Here’s something I read in one of Dave Ramsey’s books. It’s sort of a riddle.
I am your constant companion. I am your greatest helper or heaviest burden. I will push you onward or drag you down to failure. I am completely at your command. Half the things you do might just as well be turned over to me, and I will be able to do them quickly and correctly.
I am easily managed – you must merely be firm with me. Show me exactly how you want something done and after a few lessons I will do it automatically. I am the servant of all great people; and, alas, of all failures as well. Those who are great, I have made great. Those who are failures, I have made failures.
I am not a machine, though I work with all the precision of a machine plus the intelligence of a human being. You may run me for profit or for ruin – it makes no difference to me.
Take me, train me, be firm with me and I will place the world at your feet. Be easy with me and I will destroy you.
Who am I?
I am your habits.
Now I’m not even going to touch the theological debate on how much free will we have, that’s for another time. I know, however, that we have the responsibility to make decisions and use our time, money and talents effectively.
Think about how your habits are helping and hurting you. Remember that something new might be hard just because it hasn’t become a habit yet!
My daughter, LJ, and I have an appointment every Saturday morning. Actually, it’s a date, a Daddy-Daughter Date.
After I wake up and get dressed, I go into her room and let her choose her own outfit (usually including her Minnie Mouse hat). Then we go downstairs, grab her milk from the fridge and hop in the car.
Where do we go? Dunkin Donuts, of course. She loves doughnuts.
I first read about the Daddy-Daughter date here and the author gave two reasons for doing it.
“I desire to be a major influence on my daughter’s life.”
“I want to serve my wife” [by letting her sleep in & relax].
The blog goes on to explain a couple “how-to” tips–which I paid attention to–but I really just wanted to dive in and spend some time with my girl. I, too, want to be a major influence in the lives of both of my girls.
We live in a crazy world that isn’t very kind to women and young girls. I want them to know they have someone that’ll keep them safe.
We live in a world that makes endless promises that we’ll feel loved and special if we have this or that thing. I want to be there to show them love that is absolutely free and without condition or requirement.
We live in a world full of darkness and gloom. I want to be there and show them how to enjoy life and live with purpose.
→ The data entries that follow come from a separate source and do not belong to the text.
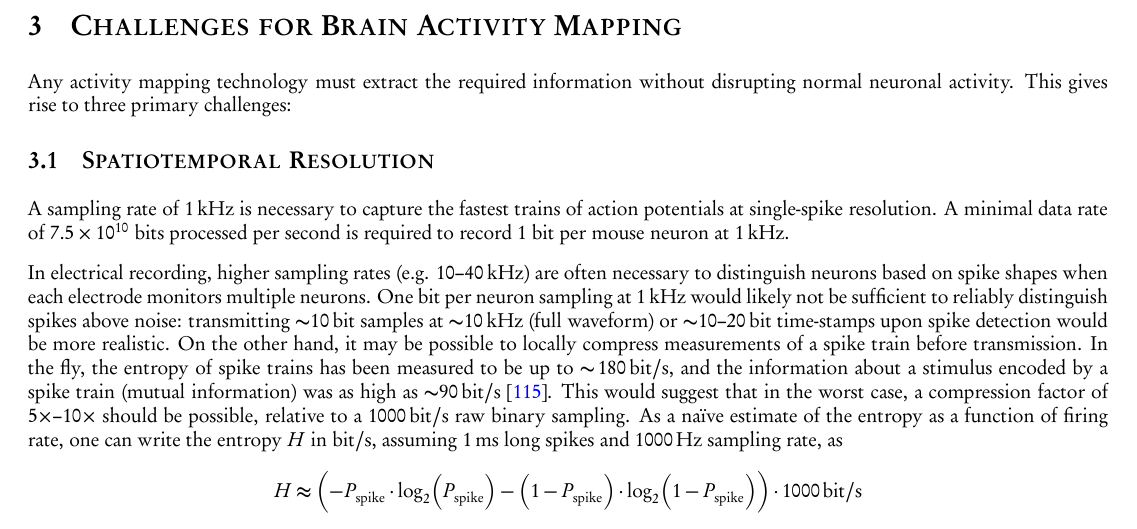
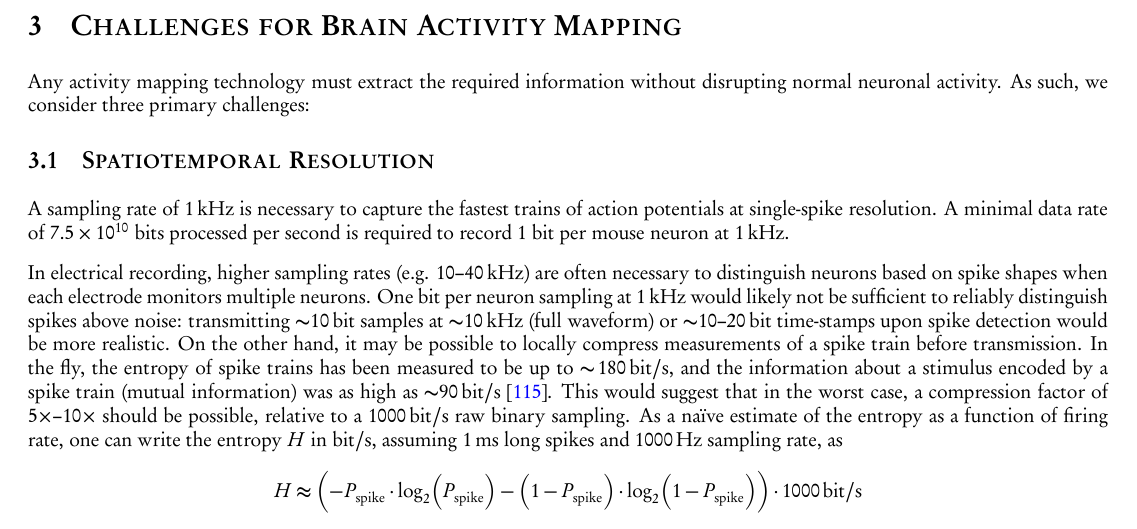
Before and after one commit to nemaload/PoBAM, a LaTeX paper (pobam.tex): part of page 4 of 30, cut so that both start at the same text. The pictures show the PDF file pobam.pdf that the author committed with the source.

Commit message:
As such, we consider...

```diff
--- a/pobam.tex
+++ b/pobam.tex
@@ -145,7 +145,7 @@ Inset: tissue scattering simulation based on Mie scattering theory and water abs
 \section{Challenges for Brain Activity Mapping}
 \label{sec:challenges}
 Any activity mapping technology must extract the required information without disrupting normal neuronal activity.
-This gives rise to three primary challenges: %TODO "we consider..."
+As such, we consider three primary challenges:
 
 \subsection{Spatiotemporal Resolution}
 
```
Also changed, not shown: pobam.pdf.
A million little forces surround us trying to pry and pull us into trouble of all kinds. I want to be there to guide them down the straight-and-narrow and even learn from them when their little childlike personalities show me I need to lighten up. I know the day is coming when LJ and Caelynn won’t appreciate my authority. They won’t like my ground rules and that I’ll stick to my guns. They may not even accept my faith and worldview. But I want them to know that, no matter what, the things I do and say are rooted in love for them.
I know that this sort of influence doesn’t happen overnight and waiting until their teen years is waiting WAY too long. So, keeping the end goal in mind, I lay the groundwork for this influence every single Saturday morning (with very few exceptions) as we pick out the pink donut with sprinkles and talk about Dora the Explorer or Cinderella. We don’t talk about anything deep–LJ’s only 2 after all–but I’m just there with her. And I must say that we both love that time together.
Fathers, go spend some time with your daughters. It’s well worth the effort.
Books like Love Does are a real treasure to me for the inspiration they provide and the kick in the pants that I desperately need to get moving. For those looking for a book with a heavy theological discussion, I wouldn’t recommend it because Goff’s goal is not to be a theologian. Instead he wants his readers to act rather than just think about acting. Here’s a quote that I think captures the essence of his message.
I don’t think anyone aims to be typical, really. Most people even vow to themselves some time in high school or college not to be typical. But still, they just kind of loop back to it somehow. Like the circular rails of a train at an amusement park, the scripts we know offer a brand of security, of predictability, of safety for us. But the problem is, they only take us where we’ve already been. They loop us back to places where everyone can easily go, not necessarily where we were made to go. Living a different kind of life takes some guts and grit and a new way of seeing things.
It isn’t a new message, to be honest. How many times have you heard that worthwhile things take lots of hard work and aren’t easy to achieve? I think I’ve heard that a few thousand times in my life, yet I can resonate with “scripts” that “loop us back to places where everyone can easily go, not necessarily where we were made to go.” For all the times I’ve heard that message I have never really taken it to heart.
So, if that’s you, I’d recommend you read Love Does because it will reinforce that push to color outside of the lines that we must embrace to avoid mediocrity.